*** DATA PROVIDED

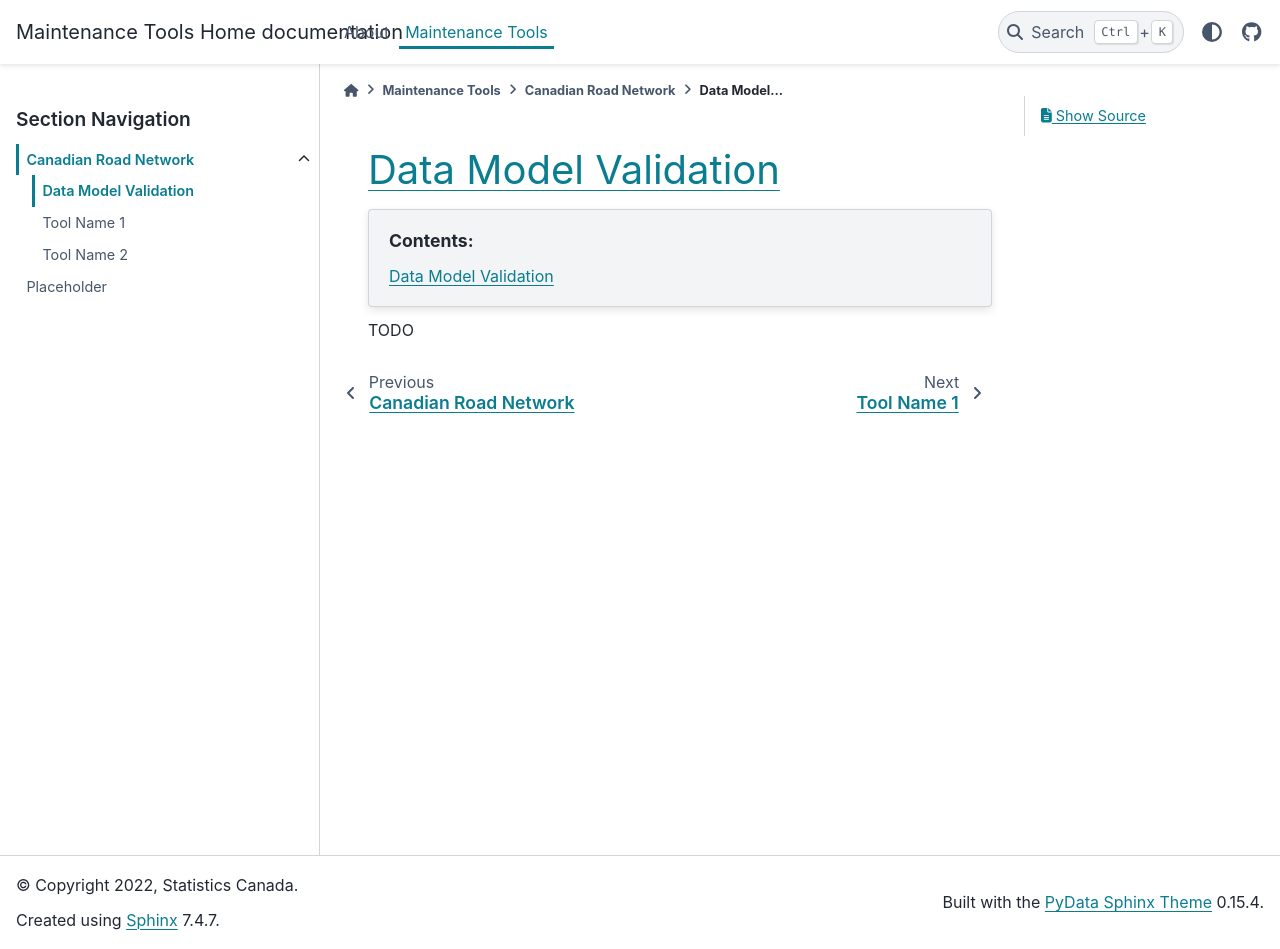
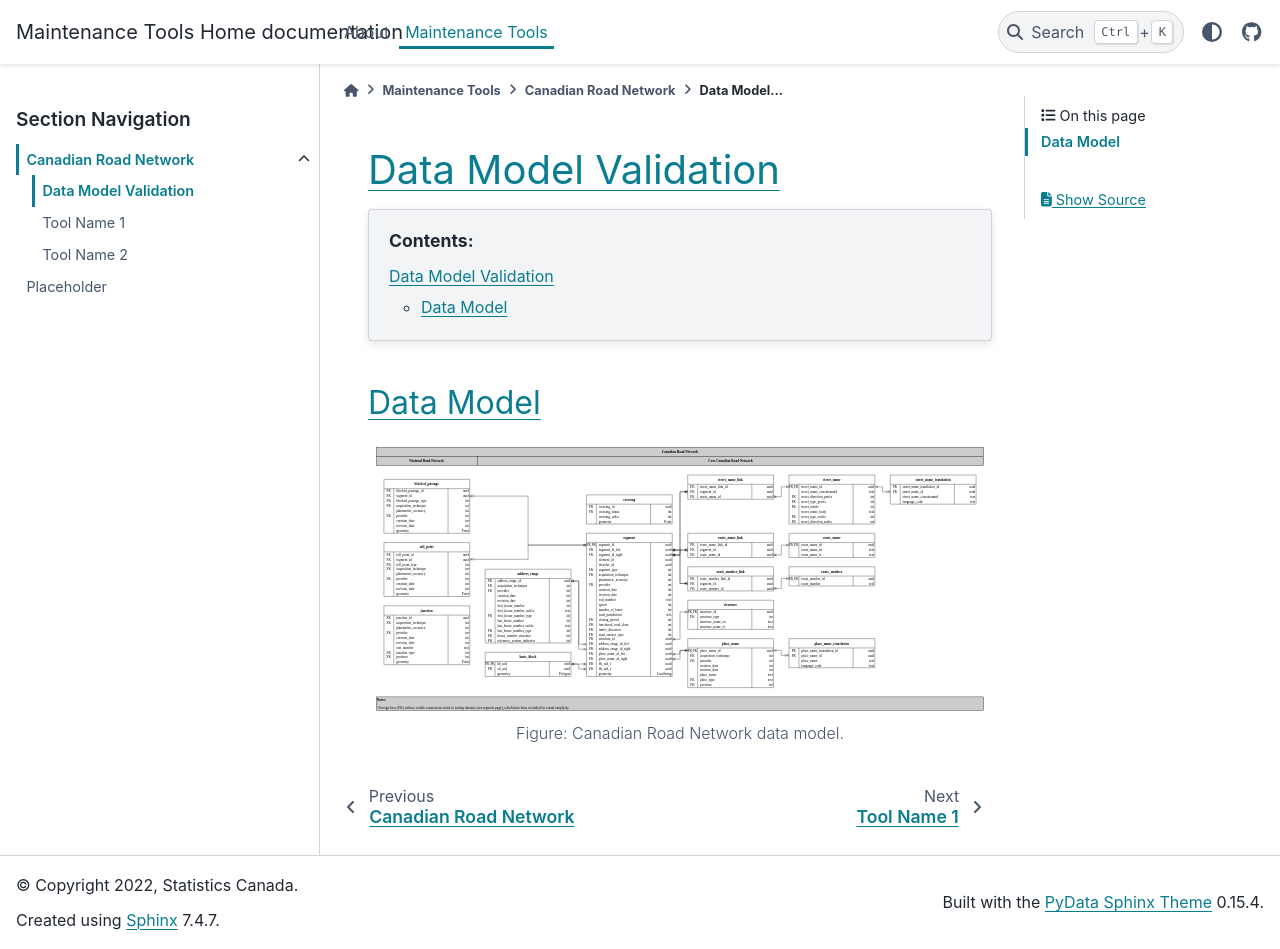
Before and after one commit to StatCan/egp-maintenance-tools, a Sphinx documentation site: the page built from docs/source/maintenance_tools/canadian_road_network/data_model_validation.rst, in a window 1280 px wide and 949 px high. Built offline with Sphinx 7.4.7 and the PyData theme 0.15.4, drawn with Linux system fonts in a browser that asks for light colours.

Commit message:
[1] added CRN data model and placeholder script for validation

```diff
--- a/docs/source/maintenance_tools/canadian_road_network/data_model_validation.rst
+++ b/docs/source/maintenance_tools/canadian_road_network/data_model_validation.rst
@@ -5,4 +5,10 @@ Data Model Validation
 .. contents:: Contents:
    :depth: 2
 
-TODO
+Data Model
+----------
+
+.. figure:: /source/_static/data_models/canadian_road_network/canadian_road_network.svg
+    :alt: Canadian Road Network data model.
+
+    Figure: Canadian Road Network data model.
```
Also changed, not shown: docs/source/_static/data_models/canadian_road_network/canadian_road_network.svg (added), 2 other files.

******

Only lines with the string "added" belong in the answer; copy each of them from the listing.

## ANSWER SECTION
[1] added CRN data model and placeholder script for validation
Also changed, not shown: docs/source/_static/data_models/canadian_road_network/canadian_road_network.svg (added), 2 other files.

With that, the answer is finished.